Stored items
────────────────

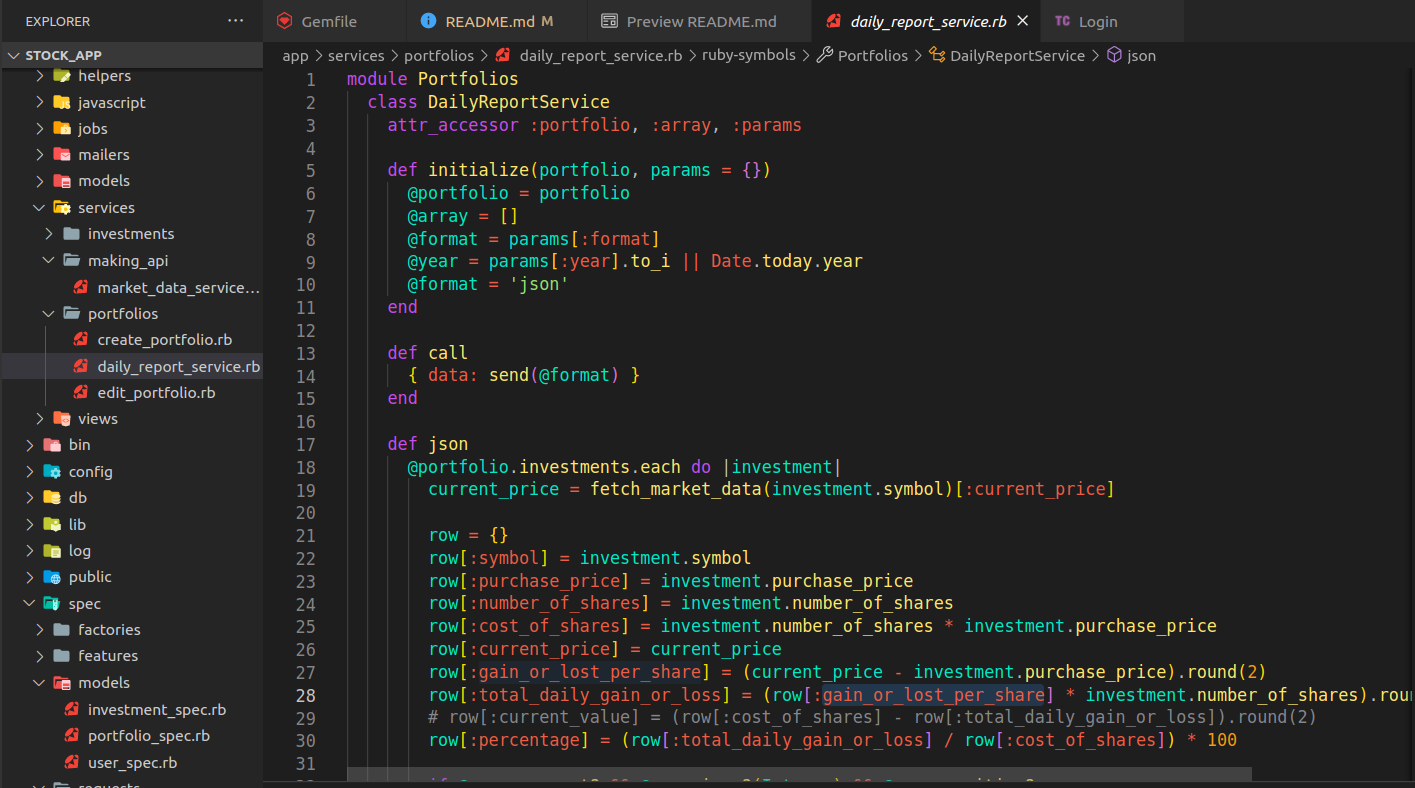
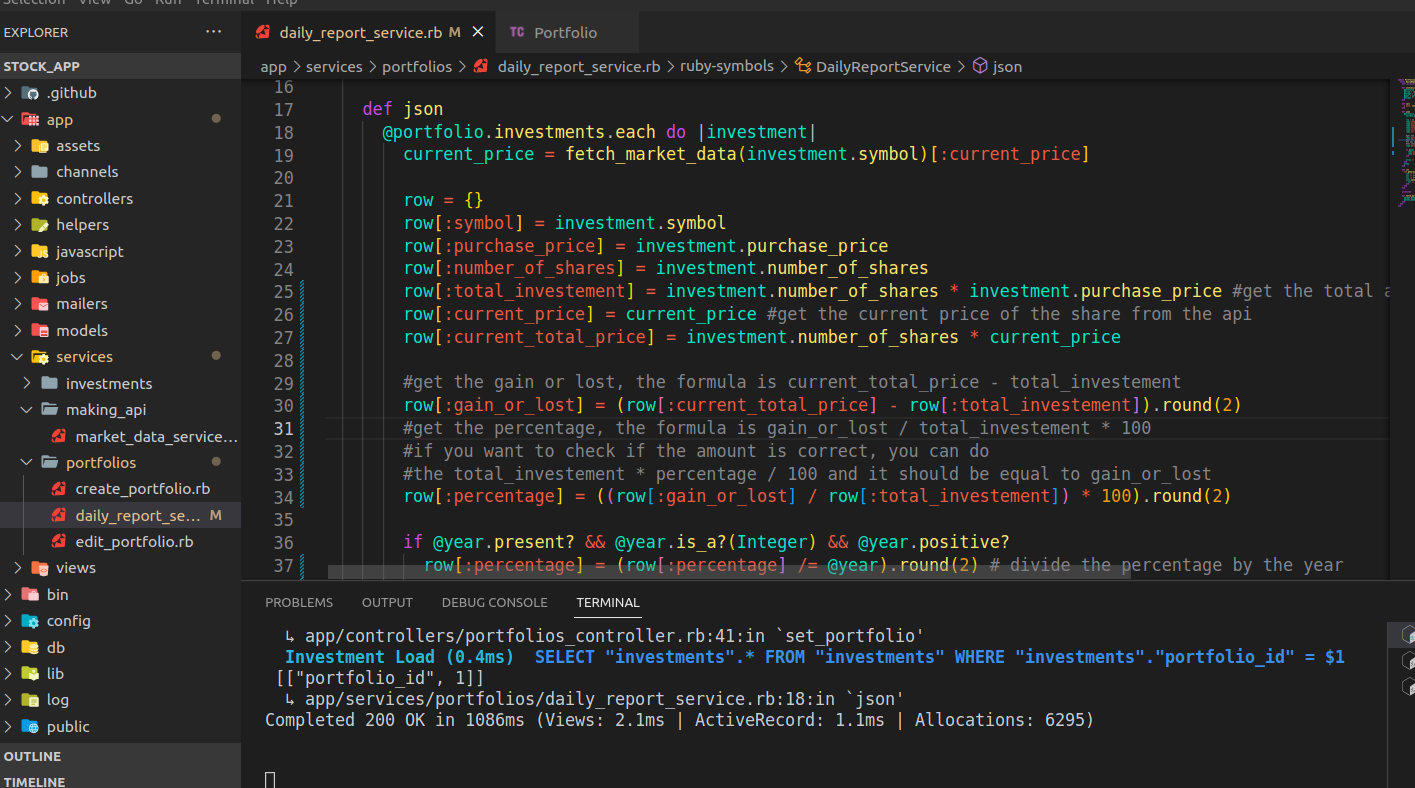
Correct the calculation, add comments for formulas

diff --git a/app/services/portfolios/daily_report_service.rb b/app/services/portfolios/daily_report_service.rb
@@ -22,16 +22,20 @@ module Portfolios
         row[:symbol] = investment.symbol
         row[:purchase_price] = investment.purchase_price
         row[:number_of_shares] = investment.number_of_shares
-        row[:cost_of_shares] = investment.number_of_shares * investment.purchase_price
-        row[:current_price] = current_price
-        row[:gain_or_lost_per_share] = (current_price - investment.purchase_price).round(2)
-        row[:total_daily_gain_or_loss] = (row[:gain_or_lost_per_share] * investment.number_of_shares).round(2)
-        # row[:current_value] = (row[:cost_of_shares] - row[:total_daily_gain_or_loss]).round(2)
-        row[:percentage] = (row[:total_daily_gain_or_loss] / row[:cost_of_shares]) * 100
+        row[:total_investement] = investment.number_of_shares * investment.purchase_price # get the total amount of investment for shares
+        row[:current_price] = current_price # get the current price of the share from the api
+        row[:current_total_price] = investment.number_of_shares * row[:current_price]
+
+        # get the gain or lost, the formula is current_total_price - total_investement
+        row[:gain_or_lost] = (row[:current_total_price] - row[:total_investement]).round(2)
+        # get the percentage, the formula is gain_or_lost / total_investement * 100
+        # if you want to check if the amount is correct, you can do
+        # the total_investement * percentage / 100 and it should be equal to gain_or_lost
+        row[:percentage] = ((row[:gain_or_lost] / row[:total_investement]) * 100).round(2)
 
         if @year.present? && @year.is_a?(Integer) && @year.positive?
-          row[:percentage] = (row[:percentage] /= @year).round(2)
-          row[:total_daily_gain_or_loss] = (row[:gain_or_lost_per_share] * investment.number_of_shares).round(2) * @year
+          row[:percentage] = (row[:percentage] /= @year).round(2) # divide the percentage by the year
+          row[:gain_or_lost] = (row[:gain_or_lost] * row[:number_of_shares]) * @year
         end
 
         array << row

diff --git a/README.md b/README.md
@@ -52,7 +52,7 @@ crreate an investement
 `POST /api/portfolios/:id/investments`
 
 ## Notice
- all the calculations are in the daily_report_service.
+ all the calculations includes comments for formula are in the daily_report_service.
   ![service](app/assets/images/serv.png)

────────────────

**TO DO**
Copy all lines above containing the string "round".

**ANSWER**
-        row[:gain_or_lost_per_share] = (current_price - investment.purchase_price).round(2)
-        row[:total_daily_gain_or_loss] = (row[:gain_or_lost_per_share] * investment.number_of_shares).round(2)
-        # row[:current_value] = (row[:cost_of_shares] - row[:total_daily_gain_or_loss]).round(2)
+        row[:gain_or_lost] = (row[:current_total_price] - row[:total_investement]).round(2)
+        row[:percentage] = ((row[:gain_or_lost] / row[:total_investement]) * 100).round(2)
-          row[:percentage] = (row[:percentage] /= @year).round(2)
-          row[:total_daily_gain_or_loss] = (row[:gain_or_lost_per_share] * investment.number_of_shares).round(2) * @year
+          row[:percentage] = (row[:percentage] /= @year).round(2) # divide the percentage by the year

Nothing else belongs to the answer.